What needs to be done> Report, from the records below, every line where the word "README" appears.

Content revision data:
* * *

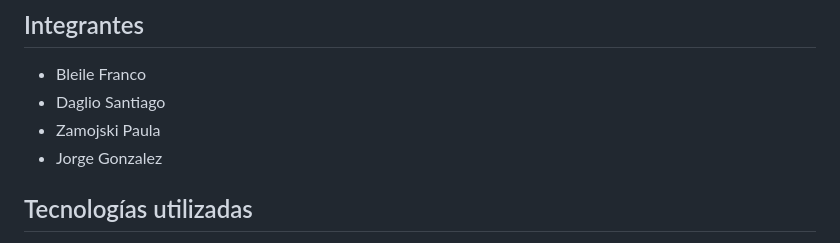
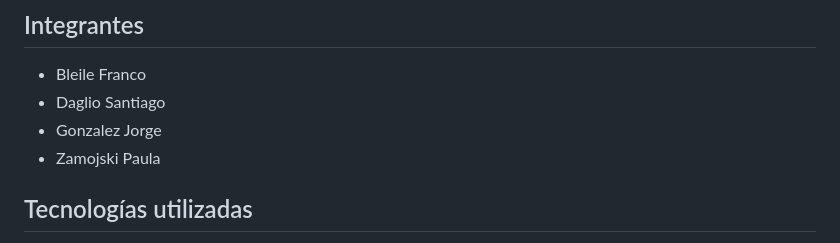
Before and after one commit to dagsandev/proyecto_pp2, a Markdown page: README.md, the part around the change. GitHub-like rendering.

```diff
--- a/README.md
+++ b/README.md
@@ -6,8 +6,8 @@ Desarrollo de una aplicación académica para la materia Desarrollo de sistemas
 ## Integrantes
 * Bleile Franco
 * Daglio Santiago
+* Gonzalez Jorge
 * Zamojski Paula
-* Jorge Gonzalez
 
 ## Tecnologías utilizadas
 * Javascript
```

* * *

Task output>
Before and after one commit to dagsandev/proyecto_pp2, a Markdown page: README.md, the part around the change. GitHub-like rendering.
--- a/README.md
+++ b/README.md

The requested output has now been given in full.